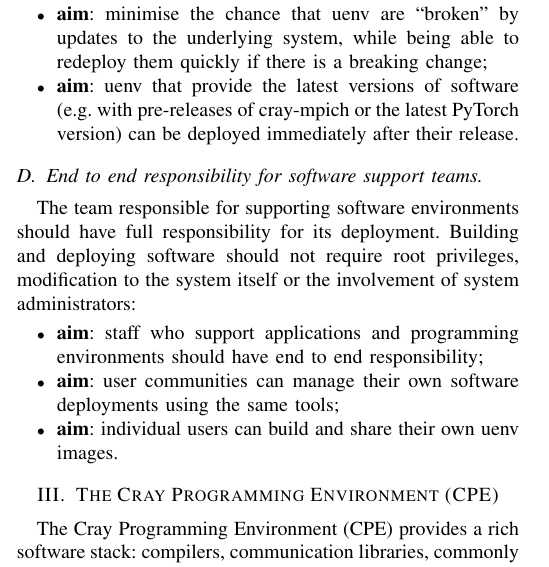
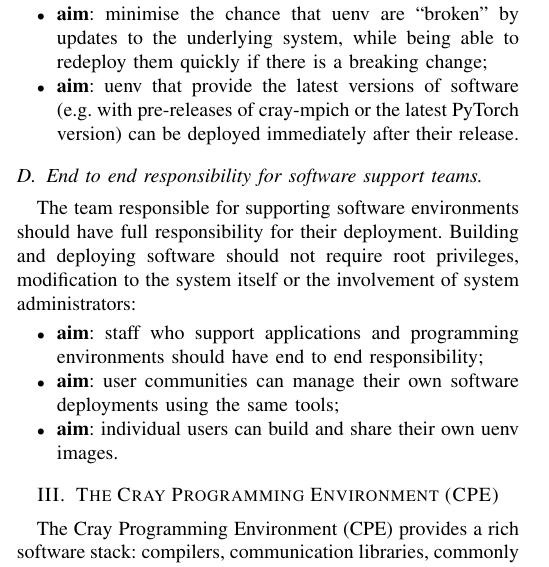
Before and after one commit to eth-cscs/cug25-uenv, a LaTeX paper (paper/paper.tex, which reads paper/objectives.tex): part of one column of page 2 of 12, cut so that both start at the same text. Compiled offline with pdfLaTeX; a missing font is replaced by an installed copy or a similar font; a LaTeX package or settings file that is missing is left out.

Commit message:
objectives: typo/grammar

```diff
--- a/paper/objectives.tex
+++ b/paper/objectives.tex
@@ -50,7 +50,7 @@
 \label{sec:objective-e2e}
 %------------------------------------------------------------------------------
 
-The team responsible for supporting software environments should have full responsibility for its deployment.
+The team responsible for supporting software environments should have full responsibility for their deployment.
 Building and deploying software should not require root privileges, modification to the system itself or the involvement of system administrators:
 \begin{itemize}
     \item \textbf{aim}: staff who support applications and programming environments should have end to end responsibility;
```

## TASK REQUIREMENTS
Output every entry verbatim. Pictures do not belong in the copy.

## WRITTEN SOLUTION
Before and after one commit to eth-cscs/cug25-uenv, a LaTeX paper (paper/paper.tex, which reads paper/objectives.tex): part of one column of page 2 of 12, cut so that both start at the same text. Compiled offline with pdfLaTeX; a missing font is replaced by an installed copy or a similar font; a LaTeX package or settings file that is missing is left out.

Commit message:
objectives: typo/grammar

```diff
--- a/paper/objectives.tex
+++ b/paper/objectives.tex
@@ -50,7 +50,7 @@
 \label{sec:objective-e2e}
 %------------------------------------------------------------------------------
 
-The team responsible for supporting software environments should have full responsibility for its deployment.
+The team responsible for supporting software environments should have full responsibility for their deployment.
 Building and deploying software should not require root privileges, modification to the system itself or the involvement of system administrators:
 \begin{itemize}
     \item \textbf{aim}: staff who support applications and programming environments should have end to end responsibility;
```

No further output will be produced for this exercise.